Coronavirus Lexicon

Here’s a quick look at all the words surrounding the COVID-19 that have become regular in conversations.

  • Coronavirus: Coronaviruses (CoV) are a large family of viruses that cause illness ranging from the common cold to more severe diseases such as Middle East Respiratory Syndrome (MERS-CoV) and Severe Acute Respiratory Syndrome (SARS-CoV).
  • Coronavirus Disease (COVID-19): Coronavirus disease (COVID-19) is a new strain discovered in 2019 and has not been previously identified in humans. 
  • Pandemic: A disease epidemic that has spread across a wide region, such as a country or the world. In the case of COVID-19, this pandemic is worldwide.
  • Flatten the curve: This phrase refers to the attempt to slow down the sudden surge of COVID-19 infections that have the potential to overwhelm medical resources. This is best depicted in a visual representation.
  • Social distancing: Avoiding social settings and interactions to reduce the spread of contagious disease.
  • Quarantine: A period or place of isolation in which people (or animals) who might have been exposed to an infectious disease are placed to prevent the disease’s spread. Many who have been exposed or diagnosed to COVID-19 are in quarantine.
  • Self-quarantine: In the wake of the COVID-19 outbreak, many individuals are practicing self-quarantine as a form of social distancing, refraining from interactions with others and remaining in their homes to avoid the disease’s spread.
  • Immunocompromised: We’ve heard this word a lot in the last few weeks to describe those who have compromised immune systems and are at greater risk when contracting COVID-19.
  • N-95 respirator mask: This is a respiratory protective device designed to achieve a close facial fit and most efficient filtration of airborne particles. Hospitals and healthcare facilities are experiencing a shortage in these right now. U.S. laws are being enforced to respond to this problem; in the meantime, here’s how crafty people can help:

Some of the positive things happening right now

There are some good things happening locally while we wait.

Locally, many people are stepping up to help one another:

Here’s how some of our local organizations are responding:


The best place for accurate information about the virus is the Center for Disease Control and Prevention.

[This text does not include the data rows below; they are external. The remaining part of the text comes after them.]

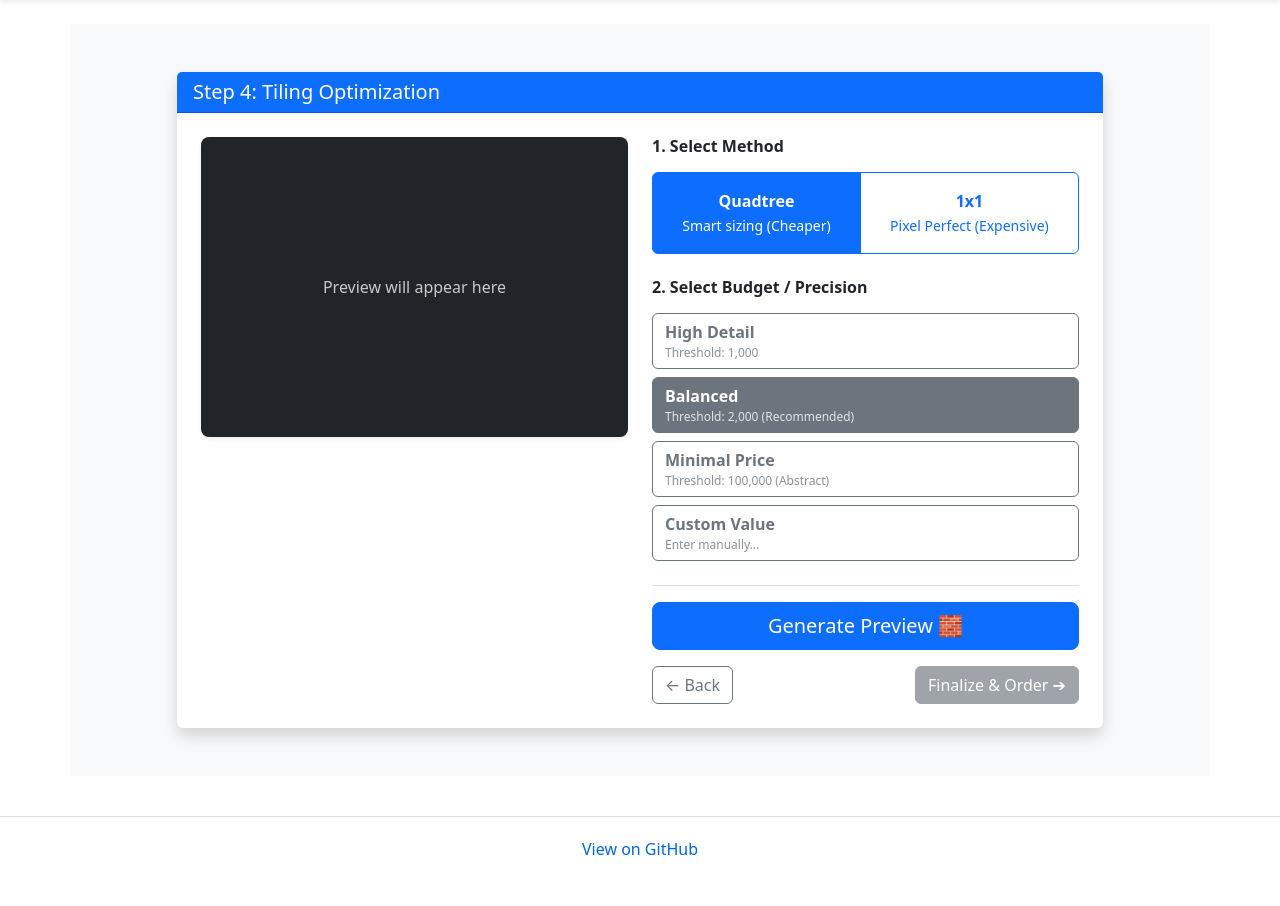
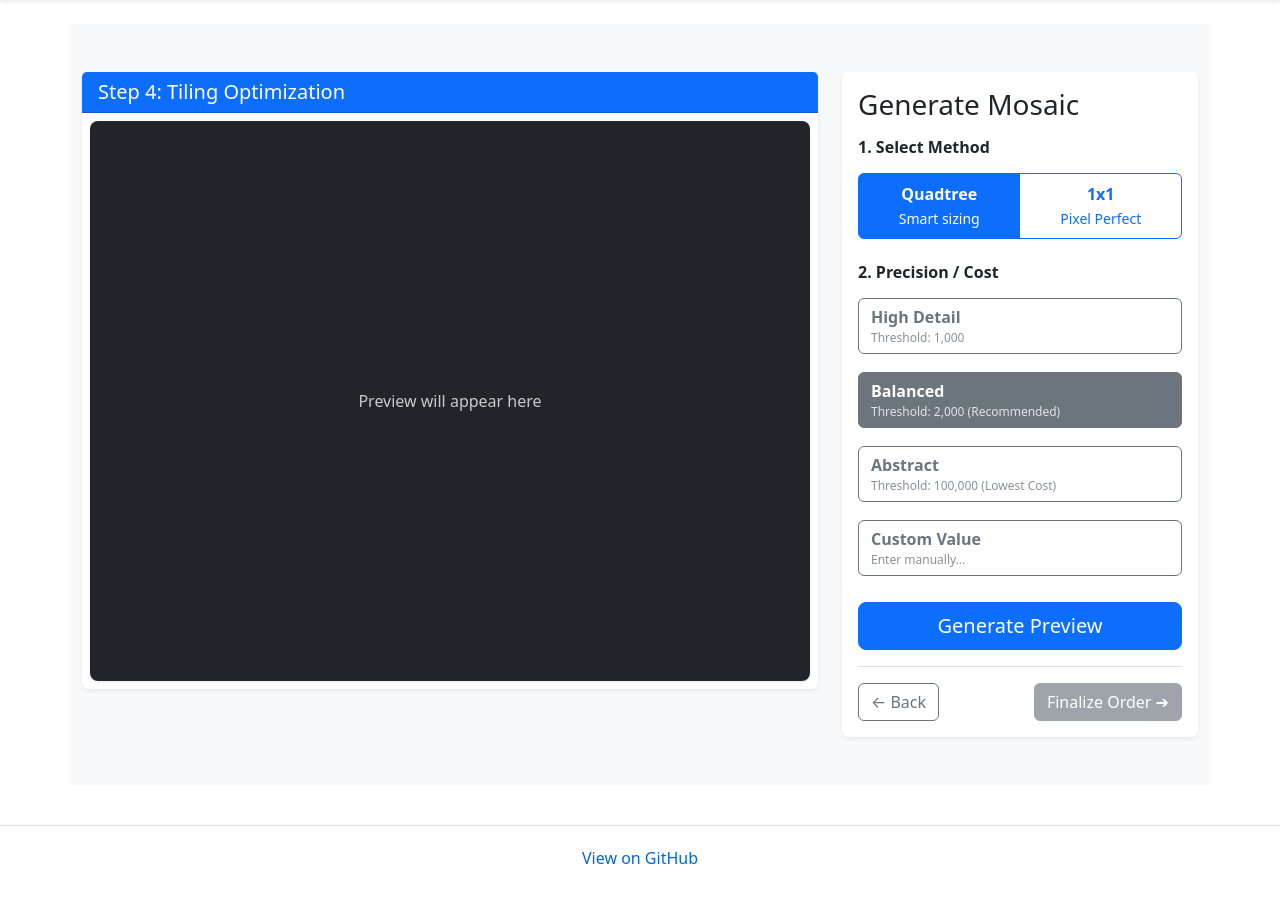
Before and after one commit to redlinka/php2Brick, a PHP site: page /tiling_selection.php in a window 1280 px wide. Shown: the part 56-962 px from the top of the page. Before the commit the page ends 911 px from the top, so only its background shows below. Run offline with PHP 8.4, Linux system fonts and the light colour scheme; a user stored in the database is signed in; data comes from the database, SQL or seed files in the repository; data that the repository does not hold is empty; some libraries are stand-ins or nearby versions.

Commit message:
testing tiling

```diff
--- a/tiling_selection.php
+++ b/tiling_selection.php
@@ -65,14 +65,13 @@ if ($_SERVER['REQUEST_METHOD'] === 'POST') {
             $exePath      = __DIR__ . '/C_tiler.exe';
             $catalogPath  = __DIR__ . '/catalog.txt';
 
-        // Detect Java executable (if the code is runnning on my personnal machine or the server)
+            // Detect Java executable
             $javaCmd = 'java';
             if (strtoupper(substr(PHP_OS, 0, 3)) === 'WIN') {
                 $javaCmd = '"C:\\Program Files\\Eclipse Adoptium\\jdk-25.0.1.8-hotspot\\bin\\java.exe"';
                 $exePath      = __DIR__ . '/C_tiler_win.exe';
             }
             // Execute Java tiling application
-        // Usage: <inPng> <outPng> <outTxt> <catalog> <exe> <method> <thresh>
             $cmd = sprintf(
                     '%s -cp %s fr.uge.univ_eiffel.image_processing.TileAndDraw %s %s %s %s %s %s %s 2>&1',
                     $javaCmd,
@@ -135,28 +134,26 @@ if ($_SERVER['REQUEST_METHOD'] === 'POST') {
     <title>Step 4: Generate LEGO</title>
     <link href="https://cdn.jsdelivr.net/npm/bootstrap@5.3.0/dist/css/bootstrap.min.css" rel="stylesheet">
     <style>
-        /* Container: flexible height, no forced square */
-        .preview-box {
-            background-color: #212529;
-            width: 100%;
-            min-height: 300px; /* Minimum height so it doesn't collapse if empty */
-            padding: 10px;
-            border-radius: 8px;
+
+        .img-area {
+            height: 70vh;
+            background: #212529;
             display: flex;
             align-items: center;
             justify-content: center;
+            overflow: hidden;
+            border-radius: 8px;
         }
 
-        /* Image: Natural aspect ratio, zoomable */
-        .lego-img {
-            max-width: 100%;
-            height: auto;       /* This keeps the original aspect ratio */
+        .preview-img {
+            width: 100%;
+            height: 100%;
             object-fit: contain;
             image-rendering: pixelated;
             cursor: zoom-in;
         }
 
-        /* Modal Styles (Same as above) */
+        /* Modal Styles */
         #imgModal { display: none; position: fixed; z-index: 1050; padding-top: 50px; left: 0; top: 0; width: 100%; height: 100%; overflow: auto; background-color: rgba(0,0,0,0.9); }
         .modal-content { margin: auto; display: block; width: 80%; max-width: 1000px; image-rendering: pixelated; }
         .close { position: absolute; top: 15px; right: 35px; color: #f1f1f1; font-size: 40px; font-weight: bold; cursor: pointer; }
@@ -167,8 +164,14 @@ if ($_SERVER['REQUEST_METHOD'] === 'POST') {
             color: white;
             border-color: #0d6efd;
         }
-        .preset-btn { text-align: left; position: relative; }
+        .preset-btn { text-align: left; position: relative; margin-bottom: 10px; }
         .preset-btn small { display: block; font-size: 0.75rem; opacity: 0.8; }
+        .preset-btn.active { background-color: #6c757d; color: white; border-color: #6c757d; }
+
+        /* Error List Styling */
+        .error-list {background-color: #fee;border: 1px solid #fcc;border-radius: 4px;padding: 10px;margin-bottom: 15px;text-align: left;}
+        .error-list ul {margin: 5px 0;padding-left: 20px;}
+        .error-list li {color: #c00;}
     </style>
 </head>
 <body>
@@ -176,57 +179,60 @@ if ($_SERVER['REQUEST_METHOD'] === 'POST') {
     <?php include("./includes/navbar.php"); ?>
 
     <div class="container bg-light py-5">
-    <div class="row justify-content-center">
-        <div class="col-lg-10">
-            <div class="card shadow border-0">
-                <div class="card-header bg-primary text-white">
-                    <h5 class="mb-0">Step 4: Tiling Optimization</h5>
-                </div>
-                <div class="card-body p-4">
 
         <?php if (!empty($errors)): ?>
-                        <div class="alert alert-danger">
-                            <ul class="mb-0 ps-3">
+            <div class="error-list">
+                <ul>
                     <?php foreach ($errors as $e) echo "<li>" . htmlspecialchars($e) . "</li>"; ?>
                 </ul>
             </div>
         <?php endif; ?>
 
         <div class="row g-4">
-                        <div class="col-md-6">
-                            <div class="preview-box shadow-sm">
+            <div class="col-lg-8">
+                <div class="card shadow-sm border-0">
+                    <div class="card-header bg-primary text-white">
+                        <h5 class="mb-0">Step 4: Tiling Optimization</h5>
+                    </div>
+                    <div class="card-body p-2">
+                        <div class="img-area shadow-sm">
                             <?php if ($previewImage): ?>
-                                    <img src="<?= $previewImage ?>" class="lego-img" onclick="openModal(this.src)" alt="">
+                                <img src="<?= $previewImage ?>" class="preview-img" onclick="openModal(this.src)" alt="Preview">
                             <?php else: ?>
-                                    <div class="text-white text-center p-3">
-                                        <p class="mb-0 opacity-75">Preview will appear here</p>
+                                <div class="text-white text-center opacity-75">
+                                    <p class="mb-0">Preview will appear here</p>
                                 </div>
                             <?php endif; ?>
                         </div>
                     </div>
+                </div>
+            </div>
 
-                        <div class="col-md-6 d-flex flex-column">
-                            <form method="POST" id="tilingForm" class="flex-grow-1">
+            <div class="col-lg-4">
+                <div class="card shadow-sm border-0 h-100">
+                    <div class="card-body d-flex flex-column">
+                        <h3 class="mb-3">Generate Mosaic</h3>
+
+                        <form method="POST" id="tilingForm" class="flex-grow-1 d-flex flex-column">
                             <input type="hidden" name="csrf" value="<?= htmlspecialchars(csrf_get()) ?>">
 
                             <h6 class="fw-bold mb-3">1. Select Method</h6>
                             <div class="btn-group w-100 mb-4" role="group">
                                 <input type="radio" class="btn-check" name="method" id="methodQuad" value="quadtree" checked onchange="toggleThresholds()">
-                                    <label class="btn btn-outline-primary py-3" for="methodQuad">
+                                <label class="btn btn-outline-primary py-2" for="methodQuad">
                                     <strong>Quadtree</strong><br>
-                                        <small>Smart sizing (Cheaper)</small>
+                                    <small>Smart sizing</small>
                                 </label>
 
                                 <input type="radio" class="btn-check" name="method" id="method1x1" value="1x1" onchange="toggleThresholds()">
-                                    <label class="btn btn-outline-primary py-3" for="method1x1">
+                                <label class="btn btn-outline-primary py-2" for="method1x1">
                                     <strong>1x1</strong><br>
-                                        <small>Pixel Perfect (Expensive)</small>
+                                    <small>Pixel Perfect</small>
                                 </label>
                             </div>
 
                             <div id="thresholdSection">
-                                    <h6 class="fw-bold mb-3">2. Select Budget / Precision</h6>
-
+                                <h6 class="fw-bold mb-3">2. Precision / Cost</h6>
                                 <input type="hidden" name="threshold" id="thresholdInput" value="2000">
 
                                 <div class="d-grid gap-2 mb-3">
@@ -241,8 +247,8 @@ if ($_SERVER['REQUEST_METHOD'] === 'POST') {
                                     </button>
 
                                     <button type="button" class="btn btn-outline-secondary preset-btn" onclick="setThreshold(100000, this)">
-                                            <strong>Minimal Price</strong>
-                                            <small>Threshold: 100,000 (Abstract)</small>
+                                        <strong>Abstract</strong>
+                                        <small>Threshold: 100,000 (Lowest Cost)</small>
                                     </button>
 
                                     <button type="button" class="btn btn-outline-secondary preset-btn" id="customBtn" onclick="enableCustom()">
@@ -251,7 +257,7 @@ if ($_SERVER['REQUEST_METHOD'] === 'POST') {
                                     </button>
                                 </div>
 
-                                    <div class="collapse" id="customInputDiv">
+                                <div class="collapse mb-3" id="customInputDiv">
                                     <div class="input-group">
                                         <span class="input-group-text">Value</span>
                                         <input type="number" class="form-control" id="customNumber" placeholder="e.g. 5000">
@@ -260,25 +266,20 @@ if ($_SERVER['REQUEST_METHOD'] === 'POST') {
                                 </div>
                             </div>
 
-                                <div class="mt-4 pt-3 border-top">
                             <button type="submit" class="btn btn-primary w-100 btn-lg mb-3">
-                                        <?= $previewImage ? 'Regenerate Preview ↻' : 'Generate Preview 🧱' ?>
+                                <?= $previewImage ? 'Regenerate Preview ↻' : 'Generate Preview' ?>
                             </button>
 
-                                    <div class="d-flex justify-content-between align-items-center">
+                            <div class="mt-auto pt-3 border-top d-flex justify-content-between align-items-center">
                                 <a href="filter_selection.php" class="btn btn-outline-secondary">← Back</a>
 
                                 <?php if ($previewImage): ?>
-                                            <a href="order.php" class="btn btn-success fw-bold">Finalize & Order ➔</a>
+                                    <a href="order.php" class="btn btn-success fw-bold">Finalize Order ➔</a>
                                 <?php else: ?>
-                                            <button type="button" class="btn btn-secondary" disabled>Finalize & Order ➔</button>
+                                    <button type="button" class="btn btn-secondary" disabled>Finalize Order ➔</button>
                                 <?php endif; ?>
                             </div>
-                                </div>
                         </form>
-
-                        </div>
-                    </div>
                     </div>
                 </div>
             </div>
@@ -309,15 +310,12 @@ if ($_SERVER['REQUEST_METHOD'] === 'POST') {
 
         // Handle threshold preset selection
         function setThreshold(val, btn) {
-        // Set Value
             thresholdInput.value = val;
-
-        // Hide custom input
             customDiv.classList.remove('show');
 
             // Update button states
             presetBtns.forEach(b => b.classList.remove('active', 'btn-secondary', 'text-white'));
-        presetBtns.forEach(b => b.classList.add('btn-outline-secondary')); // Reset all to outline
+            presetBtns.forEach(b => b.classList.add('btn-outline-secondary'));
 
             btn.classList.remove('btn-outline-secondary');
             btn.classList.add('active', 'btn-secondary', 'text-white');
@@ -325,15 +323,12 @@ if ($_SERVER['REQUEST_METHOD'] === 'POST') {
 
         // Enable custom threshold mode
         function enableCustom() {
-        // Reset preset buttons
             presetBtns.forEach(b => b.classList.remove('active', 'btn-secondary', 'text-white'));
             presetBtns.forEach(b => b.classList.add('btn-outline-secondary'));
 
-        // Highlight custom button
             document.getElementById('customBtn').classList.remove('btn-outline-secondary');
             document.getElementById('customBtn').classList.add('active', 'btn-secondary', 'text-white');
 
-        // Display custom input
             customDiv.classList.add('show');
             customNum.focus();
         }
```
Also changed, not shown: crop_selection.php (+4 -17 lines), dimensions_selection.php (+5 -3 lines), index.php (+4 -15 lines). Lines whose indentation alone changed are shown as unchanged.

You may also find valuable local and state information at the Indiana State Department of Health, where you can also subscribe to a newsletter that will send you electronic updates.

For more information from your local trusted hospitals, visit: